Repeated censuses of permanent forest plots can be used to describe the dynamics of tree populations, i.e. to determine recruitment rate and mortality. There are, however, problems in assessing these rates (Sheil 1995a; Sheil *et al*. 1995; Sheil & May 1996), which raise a debate about whether or not turnover of forests increases with time (Phillips & Gentry 1994; Sheil 1995b; Phillips 1995). These problems arise partly because, in order to obtain demographic estimates in terms of population density, trees from different environments and of different life-history stages are combined.
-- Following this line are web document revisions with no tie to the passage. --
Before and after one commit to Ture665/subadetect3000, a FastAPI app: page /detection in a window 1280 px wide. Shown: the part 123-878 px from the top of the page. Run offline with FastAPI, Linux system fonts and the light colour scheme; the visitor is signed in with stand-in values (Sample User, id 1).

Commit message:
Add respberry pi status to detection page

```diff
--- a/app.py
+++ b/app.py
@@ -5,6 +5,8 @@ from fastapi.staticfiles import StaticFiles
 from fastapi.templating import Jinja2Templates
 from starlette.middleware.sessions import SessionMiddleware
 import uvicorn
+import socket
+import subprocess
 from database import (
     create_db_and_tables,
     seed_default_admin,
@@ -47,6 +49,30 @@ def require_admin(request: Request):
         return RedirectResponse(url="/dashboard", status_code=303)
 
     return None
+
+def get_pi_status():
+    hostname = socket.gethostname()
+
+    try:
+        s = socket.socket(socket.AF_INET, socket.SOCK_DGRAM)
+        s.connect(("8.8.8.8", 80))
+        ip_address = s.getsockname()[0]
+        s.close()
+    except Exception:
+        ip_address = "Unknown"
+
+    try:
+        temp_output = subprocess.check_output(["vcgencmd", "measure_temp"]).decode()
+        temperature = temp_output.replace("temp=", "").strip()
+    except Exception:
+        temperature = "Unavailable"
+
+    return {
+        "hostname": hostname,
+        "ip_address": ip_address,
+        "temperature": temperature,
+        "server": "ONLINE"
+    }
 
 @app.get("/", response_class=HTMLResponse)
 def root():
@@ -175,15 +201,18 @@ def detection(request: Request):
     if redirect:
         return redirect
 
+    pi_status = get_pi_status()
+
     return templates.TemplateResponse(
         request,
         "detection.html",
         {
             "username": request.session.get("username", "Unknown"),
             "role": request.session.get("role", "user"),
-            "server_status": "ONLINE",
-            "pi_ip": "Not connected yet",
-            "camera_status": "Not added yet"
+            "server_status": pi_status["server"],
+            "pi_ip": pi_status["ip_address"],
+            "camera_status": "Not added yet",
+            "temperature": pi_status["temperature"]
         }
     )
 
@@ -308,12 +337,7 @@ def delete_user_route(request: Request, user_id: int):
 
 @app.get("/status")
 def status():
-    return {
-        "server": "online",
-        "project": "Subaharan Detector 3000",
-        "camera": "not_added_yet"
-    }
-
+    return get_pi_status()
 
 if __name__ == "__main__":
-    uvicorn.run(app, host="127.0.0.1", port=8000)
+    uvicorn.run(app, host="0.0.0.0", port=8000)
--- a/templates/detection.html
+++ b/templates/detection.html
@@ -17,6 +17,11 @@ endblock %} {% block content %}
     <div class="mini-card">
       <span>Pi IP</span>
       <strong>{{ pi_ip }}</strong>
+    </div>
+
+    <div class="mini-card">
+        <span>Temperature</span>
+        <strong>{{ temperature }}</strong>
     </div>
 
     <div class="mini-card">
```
One way of avoiding these problems is to incorporate the distribution of tree sizes into demographic analyses, because the fate of individual trees is influenced by both their size and their position in the size structure of the whole forest at a particular census (Kohyama 1992, 1993). Growth rate (usually increase in trunk girth or diameter) can be easily determined from repeated census data for each survivor over the period, providing the position of measurement is marked. However, estimation of mortality in a given size class is less precise because it is obtained on a size-class basis, and will therefore be affected by the sample size. Estimation of recruitment into the minimum size is even more difficult, because the number recruited will vary widely depending on the census timing and plot size.
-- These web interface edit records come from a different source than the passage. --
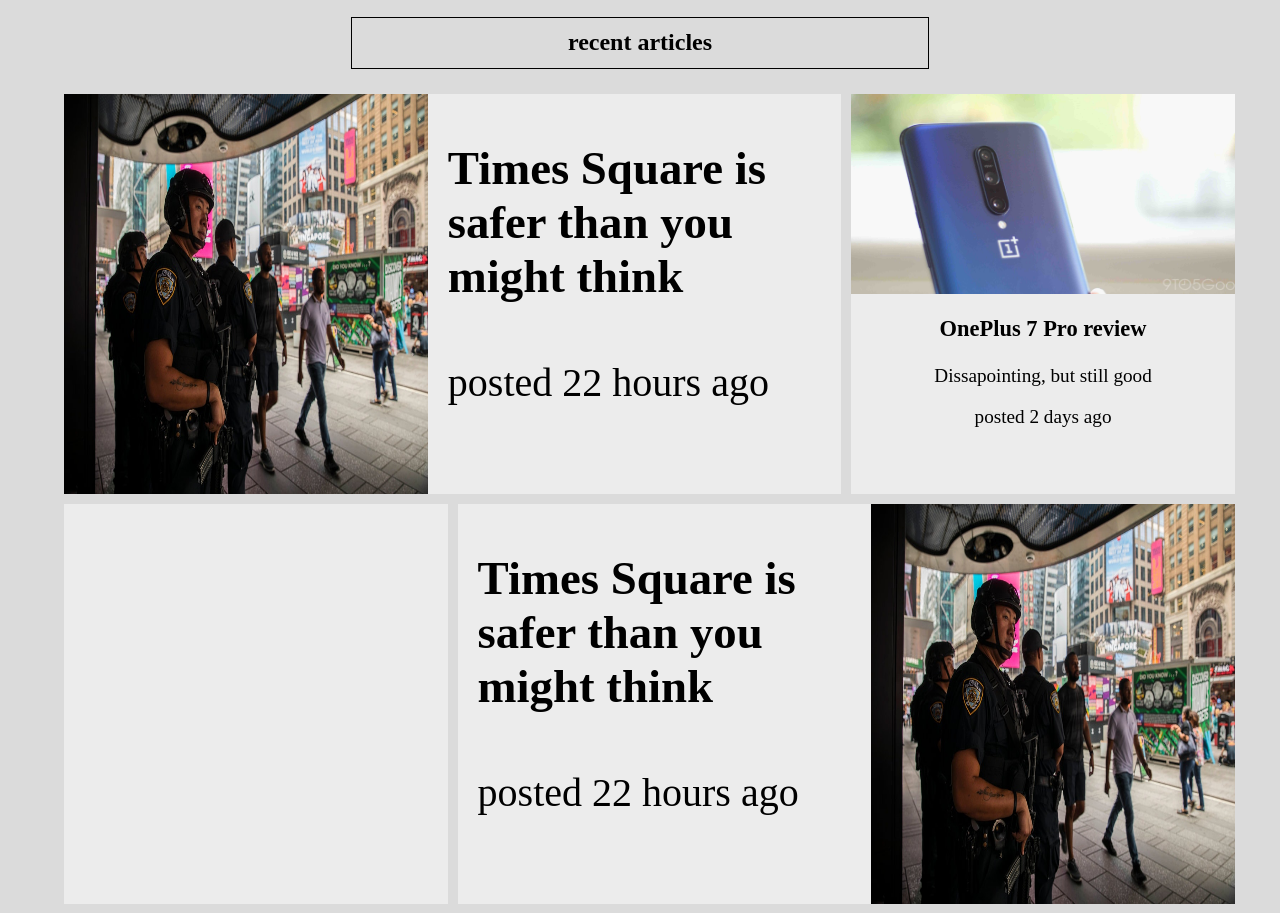
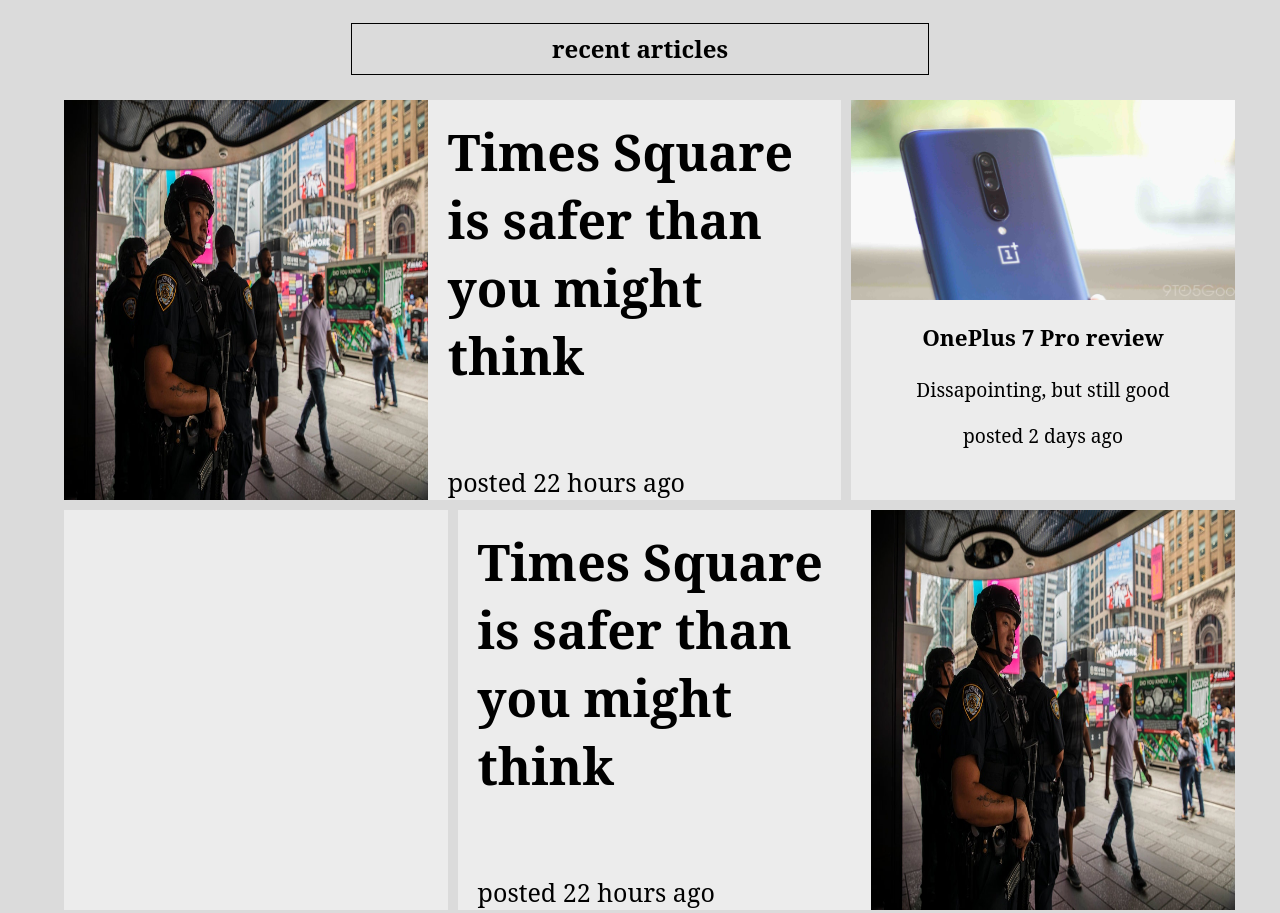
Before and after one commit to markfrias/blog, a plain HTML site: page index.html in a window 1280 px wide. Shown: the part 795-1708 px from the top of the page. Drawn offline with Linux system fonts and the light colour scheme.

Commit message:
Change font family to Noto Serif and modify large card styles to align better

```diff
--- a/css/main.css
+++ b/css/main.css
@@ -6,6 +6,7 @@
 /* body styles */
 body {
     margin: 0% 5%;
+    font-family: 'Noto Serif', serif;
 }
 /* Navbar styles */
 .navbar {
@@ -134,13 +135,27 @@
 
 .card-content-1 {
     width: 50.65%;
-    font-size: 2.5rem;
     text-align: left;
     margin: 0px 20px;
+    display: flex;
+    flex-direction: column;
+}
+
+.card-content-1 h3 {
+    font-size: 50px;
+    margin: 5% 0%;
+}
+
+.content-title-1 {
+    height: 10%;
+    width: 100%;
+    border: 1px solid black;
 }
 
 .card-content-1 p {
     margin-top: 15%;
+    font-size: 25px;
+    margin-bottom: 10%;
 }
 
 .thumbnail-small {
```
Precise estimates of recruitment rate and mortality therefore require observation of more trees in large-sized plots, although this carries the disadvantages of increasing the effects of the environmental heterogeneity in space and the large cost of such research efforts. Several such large-scale forest plots with an area of 50 ha or more (Condit 1995; Condit *et al*. 1996) have, however, been established for the purpose of analysing the spatial pattern of populations and estimating demographic parameters using large sample sizes.
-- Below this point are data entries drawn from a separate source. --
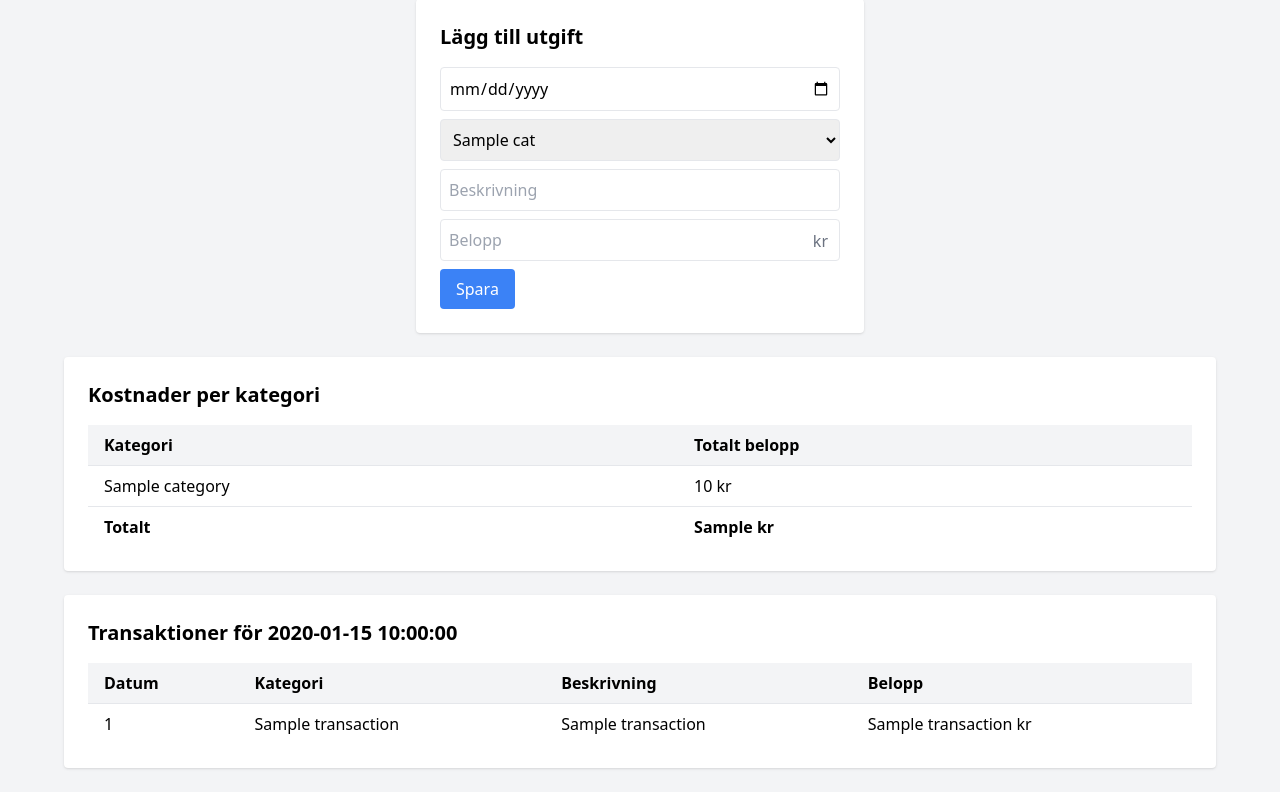
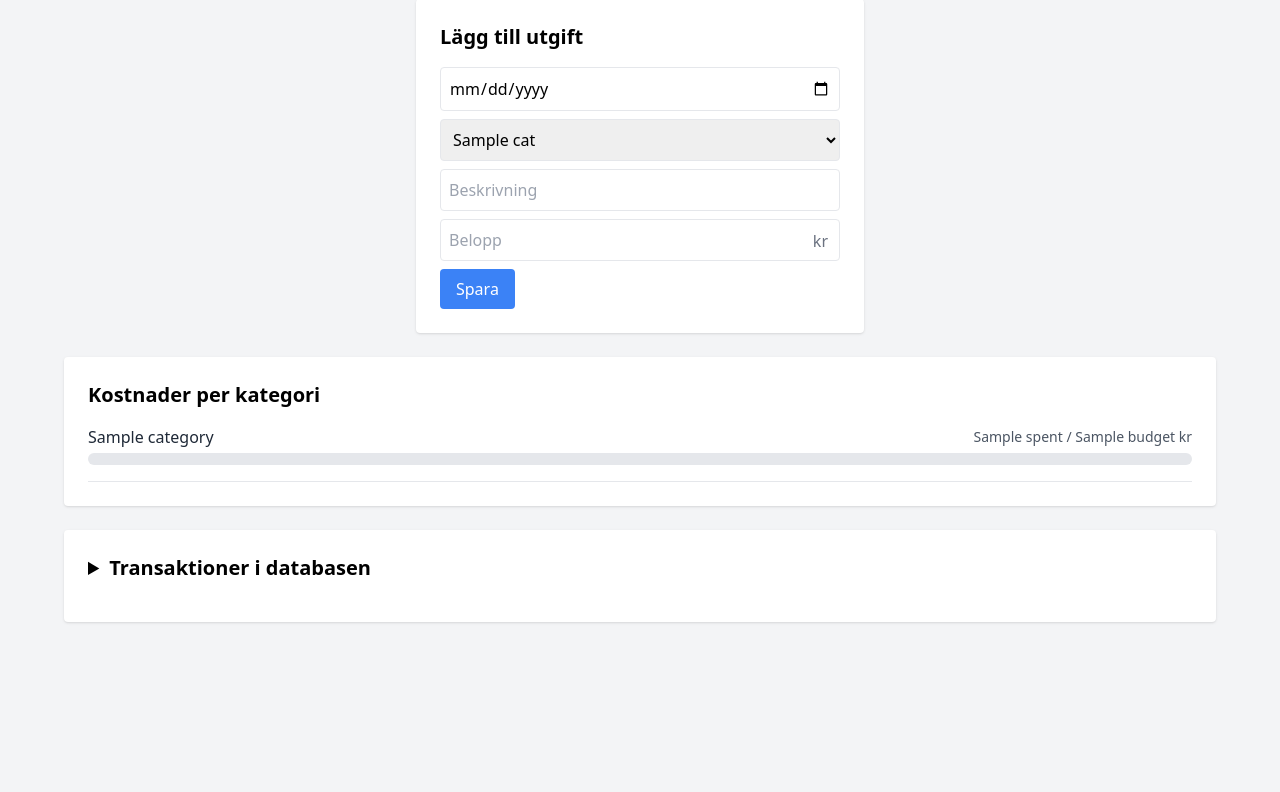
Before and after one commit to daajmen/weeklyBudget, a Flask app: template templates/index.html in a window 1280 px wide. Shown: the part 25-817 px from the top of the page. After the commit the page ends 648 px from the top, so only its background shows below. Run offline with Flask 3, Linux system fonts and the light colour scheme; the template is opened without the code that fills it: most values are stand-ins (such as "Sample title", 1, 10 or a date in 2020); some libraries are stand-ins or nearby versions.

Commit message:
added budget, progressbar

```diff
--- a/app.py
+++ b/app.py
@@ -36,21 +36,36 @@ def index():
     # Skapa en dictionary för att lagra kostnader per kategori
     category_totals = defaultdict(float)
 
-    # Filtrera och summera transaktioner för den aktuella månaden
     filtered_transactions = []
+    category_data = {}
+
     for transaction in transactions:
         if transaction[0].month == current_month and transaction[0].year == current_year:
-            category_totals[transaction[1]] += float(transaction[3])  # Omvandla Decimal till float
-            filtered_transactions.append(transaction)  # Lägg till transaktionen för visning
-            budget_total = sum(category_totals.values())
+            category = transaction[1]
+            amount = float(transaction[3])
+            category_totals[category] += amount
+            filtered_transactions.append(transaction)
 
+    # Bygg upp dict med total, budget och kvar
+    for category in category_totals:
+        spent = round(category_totals[category], 2)
+        budget = category_list.get_budget_for(category)
+        remaining = round(budget - spent, 2)
+        category_data[category] = {
+            "spent": spent,
+            "budget": budget,
+            "remaining": remaining
+        }
+
+    budget_total = sum(category_totals.values())
 
     return render_template("index.html",
-                           categories=category_list.get_all_categories(),
-                           today=today.isoformat(),
-                           category_totals=category_totals,
-                           transactions=filtered_transactions,
-                           budget_totals=budget_total )
+                        categories=category_list.get_all_categories(),
+                        today=today.isoformat(),
+                        category_data=category_data,
+                        transactions=filtered_transactions,
+                        budget_totals=budget_total)
+
 
 if __name__ == "__main__":
     app.run(host="0.0.0.0", port=5000)
--- a/templates/index.html
+++ b/templates/index.html
@@ -27,36 +27,37 @@
     <!-- Tabell för att visa kostnader per kategori -->
     <div class="max-w-6xl mx-auto mt-6 bg-white p-6 rounded shadow">
         <h2 class="text-xl font-bold mb-4">Kostnader per kategori</h2>
-        <table class="min-w-full table-auto">
-            <thead>
-                <tr class="bg-gray-100">
-                    <th class="px-4 py-2 text-left">Kategori</th>
-                    <th class="px-4 py-2 text-left">Totalt belopp</th>
-                </tr>
-            </thead>
-            <tbody>
-                {% for category, total in category_totals.items() %}
-                    <tr class="border-t">
-                        <td class="px-4 py-2">{{ category }}</td>
-                        <td class="px-4 py-2">{{ total }} kr</td>
-                    </tr>
-                {% else %}
-                    <tr>
-                        <td colspan="2" class="px-4 py-2 text-center text-gray-500">Inga kostnader per kategori hittades</td>
-                    </tr>
-                {% endfor %}
-                <tr class="border-t font-semibold">
-                    <td class="px-4 py-2">Totalt</td>
-                    <td class="px-4 py-2">{{ budget_totals }} kr</td>
-                </tr>
-            </tbody>
-        </table>
+        <div class="space-y-4">
+            {% for category, data in category_data.items() %}
+                {% set used = data.spent %}
+                {% set budget = data.budget %}
+                {% set percent = (used / budget * 100) if budget > 0 else 0 %}
+                <div class="border-b pb-4">
+                    <div class="flex justify-between items-center mb-1">
+                        <span class="font-medium text-gray-800">{{ category }}</span>
+                        <span class="text-sm text-gray-600">
+                            {{ used }} / {{ budget }} kr
+                            {% if used > budget %}
+                                <span class="text-red-600 font-semibold">(över budget)</span>
+                            {% endif %}
+                        </span>
+                    </div>
+                    <div class="w-full bg-gray-200 rounded-full h-3">
+                        <div class="{% if percent <= 80 %}bg-green-500{% elif percent <= 100 %}bg-yellow-500{% else %}bg-red-500{% endif %} h-3 rounded-full transition-all duration-300"
+                            style="width: {{ [percent, 100]|min }}%;">
+                        </div>
+                    </div>
+                </div>
+            {% else %}
+                <p class="text-gray-500 text-center">Ingen budgetinformation hittad</p>
+            {% endfor %}
+        </div>
     </div>
 
-    <!-- Tabell för att visa transaktioner för nuvarande månad -->
-    <div class="max-w-6xl mx-auto mt-6 bg-white p-6 rounded shadow">
-        <h2 class="text-xl font-bold mb-4">Transaktioner för {{ today }}</h2>
-        <table class="min-w-full table-auto">
+
+    <details class="max-w-6xl mx-auto mt-6 bg-white p-6 rounded shadow">
+        <summary class="text-xl font-bold mb-4 cursor-pointer">Transaktioner i databasen </summary>
+        <table class="min-w-full table-auto mt-4">
             <thead>
                 <tr class="bg-gray-100">
                     <th class="px-4 py-2 text-left">Datum</th>
@@ -80,7 +81,8 @@
                 {% endfor %}
             </tbody>
         </table>
-    </div>
+    </details>
+
 
 </body>
 </html>
```
Also changed, not shown: models/categories.py (+15 -0 lines).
Forest studies may use ‘stand table analysis’ to calculate the transition probability in a given time interval from a particular size class to the next size class; this procedure multiplies the density of trees in a given class by their size growth rate (Vanclay 1994). Similar calculation can be used to estimate recruitment rates from permanent plot censuses. Here we present a theoretical basis for a procedure for estimating recruitment rate into the minimum size class in a small plot. We apply this procedure to census data from actual plots and model plots generated in a computer. We then examine the validity of this procedure by comparing these estimates with census observations of recruitment events.